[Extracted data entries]
______________________________

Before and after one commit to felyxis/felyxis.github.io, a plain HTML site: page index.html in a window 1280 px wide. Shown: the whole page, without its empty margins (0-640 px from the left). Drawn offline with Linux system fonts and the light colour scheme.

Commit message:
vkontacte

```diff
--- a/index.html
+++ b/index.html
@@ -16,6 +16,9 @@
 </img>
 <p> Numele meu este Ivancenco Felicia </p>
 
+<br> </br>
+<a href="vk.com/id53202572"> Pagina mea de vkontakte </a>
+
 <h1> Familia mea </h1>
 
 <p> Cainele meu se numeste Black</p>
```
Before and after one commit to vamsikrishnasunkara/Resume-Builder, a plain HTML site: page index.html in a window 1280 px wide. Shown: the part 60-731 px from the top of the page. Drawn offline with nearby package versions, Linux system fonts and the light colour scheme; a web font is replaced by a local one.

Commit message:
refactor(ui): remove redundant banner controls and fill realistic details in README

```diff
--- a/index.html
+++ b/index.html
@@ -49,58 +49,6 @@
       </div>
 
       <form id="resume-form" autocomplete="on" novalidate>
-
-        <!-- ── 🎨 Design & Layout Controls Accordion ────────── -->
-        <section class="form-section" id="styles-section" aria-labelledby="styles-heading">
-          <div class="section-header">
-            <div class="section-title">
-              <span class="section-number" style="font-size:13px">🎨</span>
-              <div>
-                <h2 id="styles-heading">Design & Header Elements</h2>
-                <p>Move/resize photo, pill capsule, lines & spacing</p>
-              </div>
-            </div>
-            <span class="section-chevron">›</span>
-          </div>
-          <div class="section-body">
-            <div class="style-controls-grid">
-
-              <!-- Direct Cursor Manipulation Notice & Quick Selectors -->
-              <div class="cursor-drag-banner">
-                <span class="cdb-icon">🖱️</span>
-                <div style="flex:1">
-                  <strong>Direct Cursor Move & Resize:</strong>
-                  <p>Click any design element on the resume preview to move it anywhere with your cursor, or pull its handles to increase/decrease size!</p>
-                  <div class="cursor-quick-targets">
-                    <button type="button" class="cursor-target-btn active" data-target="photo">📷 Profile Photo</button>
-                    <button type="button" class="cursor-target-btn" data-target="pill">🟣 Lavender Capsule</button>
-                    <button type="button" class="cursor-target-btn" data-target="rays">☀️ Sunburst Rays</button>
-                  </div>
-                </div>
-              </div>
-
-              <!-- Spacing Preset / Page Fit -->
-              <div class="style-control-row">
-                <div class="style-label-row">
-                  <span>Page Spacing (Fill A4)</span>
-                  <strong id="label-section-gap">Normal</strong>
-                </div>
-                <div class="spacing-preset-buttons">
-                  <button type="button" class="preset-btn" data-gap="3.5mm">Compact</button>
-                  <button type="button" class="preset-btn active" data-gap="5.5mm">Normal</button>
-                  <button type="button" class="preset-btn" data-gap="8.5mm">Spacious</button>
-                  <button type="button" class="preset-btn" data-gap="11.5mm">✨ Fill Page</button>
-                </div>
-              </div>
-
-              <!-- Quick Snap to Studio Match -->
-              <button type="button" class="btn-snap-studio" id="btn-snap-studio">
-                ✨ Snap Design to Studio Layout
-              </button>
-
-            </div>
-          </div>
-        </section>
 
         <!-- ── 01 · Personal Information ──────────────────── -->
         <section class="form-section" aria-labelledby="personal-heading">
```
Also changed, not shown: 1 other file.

______________________________

About this exercise -
Of the lines above, copy each that contains "section".

Written solution -
-        <section class="form-section" id="styles-section" aria-labelledby="styles-heading">
-          <div class="section-header">
-            <div class="section-title">
-              <span class="section-number" style="font-size:13px">🎨</span>
-            <span class="section-chevron">›</span>
-          <div class="section-body">
-                  <strong id="label-section-gap">Normal</strong>
-        </section>
         <section class="form-section" aria-labelledby="personal-heading">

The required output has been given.